Information shown:
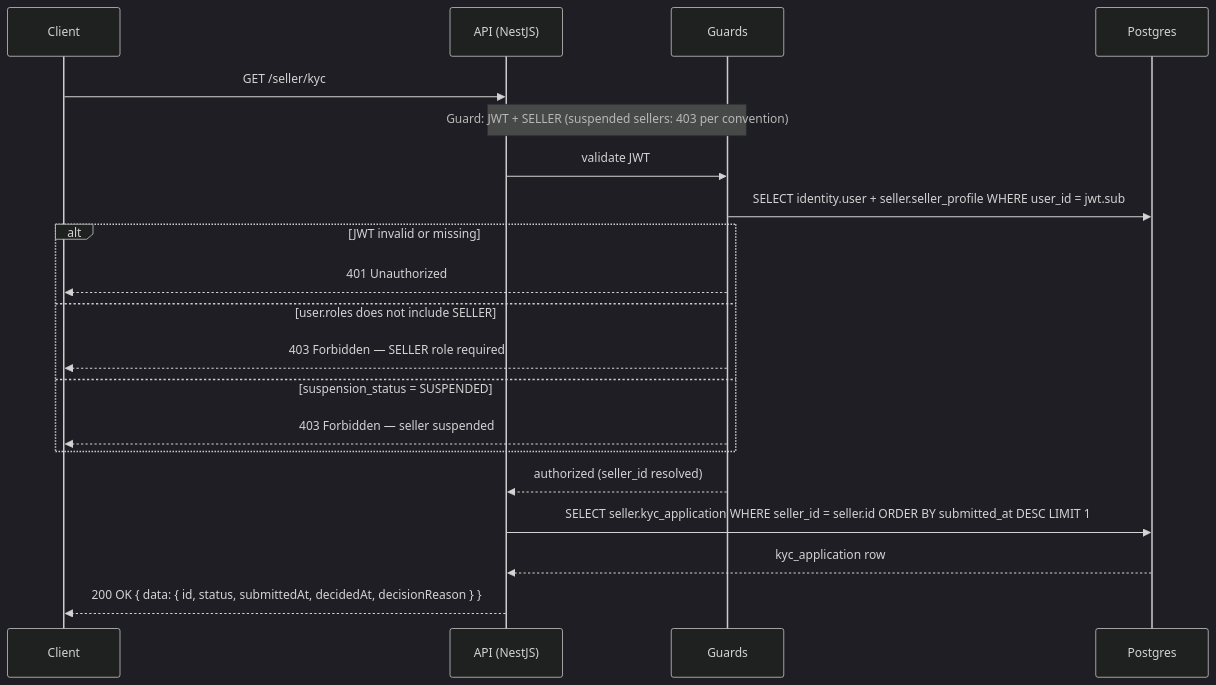
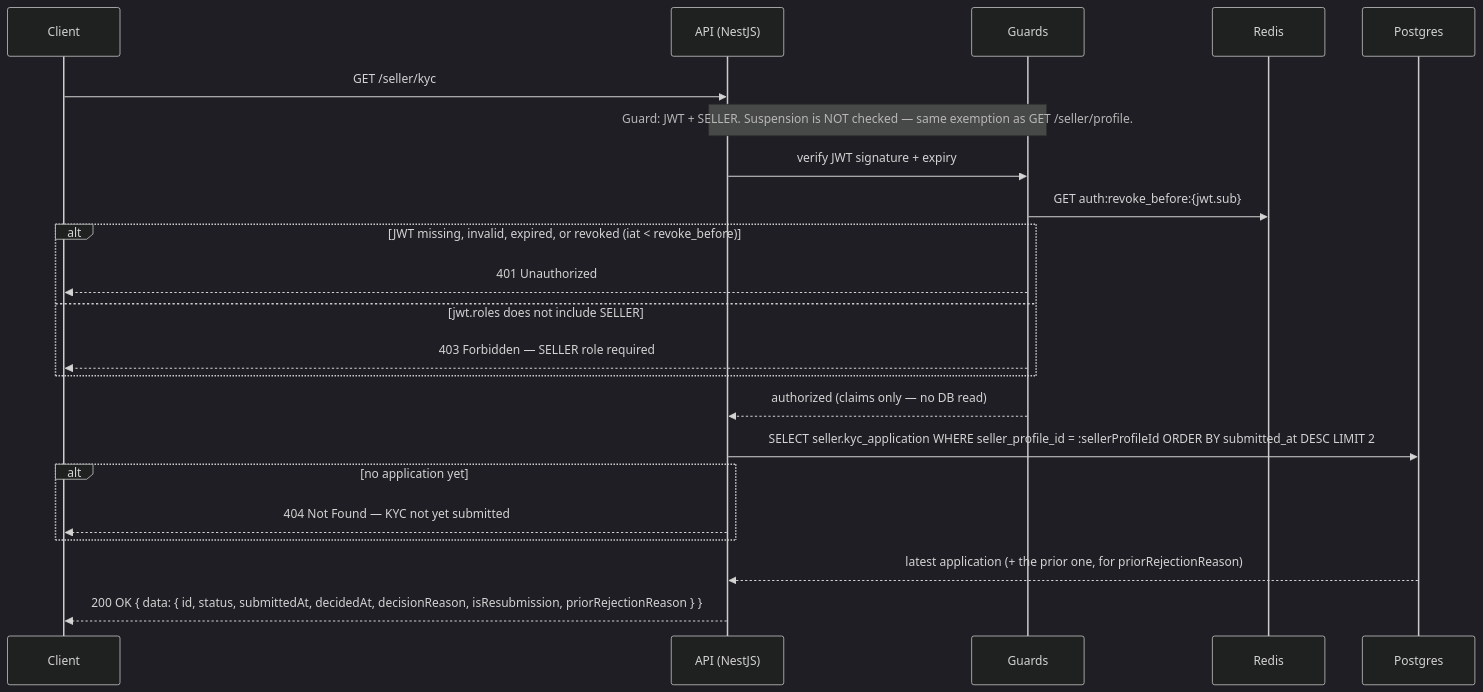
Before and after one commit to alisa-uthi/aliceut-ecom-document: the fourth of 23 diagrams in phase-1/technical-design/api-design/seller.md, drawn with Mermaid (dark theme). The commit also changed other lines of this file and 73 other files, not shown here.

````diff
--- a/phase-1/technical-design/api-design/seller.md
+++ b/phase-1/technical-design/api-design/seller.md
@@ -240,25 +418,27 @@
 ```mermaid
 sequenceDiagram
     participant C as Client
     participant A as API (NestJS)
     participant G as Guards
+    participant R as Redis
     participant P as Postgres
 
     C->>A: GET /seller/kyc
-    Note over A,G: Guard: JWT + SELLER (suspended sellers: 403 per convention)
-    A->>G: validate JWT
-    G->>P: SELECT identity.user + seller.seller_profile WHERE user_id = jwt.sub
-    alt JWT invalid or missing
+    Note over A,G: Guard: JWT + SELLER. Suspension is NOT checked — same exemption as GET /seller/profile.
+    A->>G: verify JWT signature + expiry
+    G->>R: GET auth:revoke_before:{jwt.sub}
+    alt JWT missing, invalid, expired, or revoked (iat < revoke_before)
         G-->>C: 401 Unauthorized
-    else user.roles does not include SELLER
+    else jwt.roles does not include SELLER
         G-->>C: 403 Forbidden — SELLER role required
-    else suspension_status = SUSPENDED
-        G-->>C: 403 Forbidden — seller suspended
     end
-    G-->>A: authorized (seller_id resolved)
+    G-->>A: authorized (claims only — no DB read)
 
-    A->>P: SELECT seller.kyc_application WHERE seller_id = seller.id ORDER BY submitted_at DESC LIMIT 1
-    P-->>A: kyc_application row
+    A->>P: SELECT seller.kyc_application WHERE seller_profile_id = :sellerProfileId ORDER BY submitted_at DESC LIMIT 2
+    alt no application yet
+        A-->>C: 404 Not Found — KYC not yet submitted
+    end
+    P-->>A: latest application (+ the prior one, for priorRejectionReason)
 
-    A-->>C: 200 OK { data: { id, status, submittedAt, decidedAt, decisionReason } }
+    A-->>C: 200 OK { data: { id, status, submittedAt, decidedAt, decisionReason, isResubmission, priorRejectionReason } }
 ```
````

What is being asked:
The expected answer is an unaltered copy of the listing, images removed.

Result:
Before and after one commit to alisa-uthi/aliceut-ecom-document: the fourth of 23 diagrams in phase-1/technical-design/api-design/seller.md, drawn with Mermaid (dark theme). The commit also changed other lines of this file and 73 other files, not shown here.

````diff
--- a/phase-1/technical-design/api-design/seller.md
+++ b/phase-1/technical-design/api-design/seller.md
@@ -240,25 +418,27 @@
 ```mermaid
 sequenceDiagram
     participant C as Client
     participant A as API (NestJS)
     participant G as Guards
+    participant R as Redis
     participant P as Postgres
 
     C->>A: GET /seller/kyc
-    Note over A,G: Guard: JWT + SELLER (suspended sellers: 403 per convention)
-    A->>G: validate JWT
-    G->>P: SELECT identity.user + seller.seller_profile WHERE user_id = jwt.sub
-    alt JWT invalid or missing
+    Note over A,G: Guard: JWT + SELLER. Suspension is NOT checked — same exemption as GET /seller/profile.
+    A->>G: verify JWT signature + expiry
+    G->>R: GET auth:revoke_before:{jwt.sub}
+    alt JWT missing, invalid, expired, or revoked (iat < revoke_before)
         G-->>C: 401 Unauthorized
-    else user.roles does not include SELLER
+    else jwt.roles does not include SELLER
         G-->>C: 403 Forbidden — SELLER role required
-    else suspension_status = SUSPENDED
-        G-->>C: 403 Forbidden — seller suspended
     end
-    G-->>A: authorized (seller_id resolved)
+    G-->>A: authorized (claims only — no DB read)
 
-    A->>P: SELECT seller.kyc_application WHERE seller_id = seller.id ORDER BY submitted_at DESC LIMIT 1
-    P-->>A: kyc_application row
+    A->>P: SELECT seller.kyc_application WHERE seller_profile_id = :sellerProfileId ORDER BY submitted_at DESC LIMIT 2
+    alt no application yet
+        A-->>C: 404 Not Found — KYC not yet submitted
+    end
+    P-->>A: latest application (+ the prior one, for priorRejectionReason)
 
-    A-->>C: 200 OK { data: { id, status, submittedAt, decidedAt, decisionReason } }
+    A-->>C: 200 OK { data: { id, status, submittedAt, decidedAt, decisionReason, isResubmission, priorRejectionReason } }
 ```
````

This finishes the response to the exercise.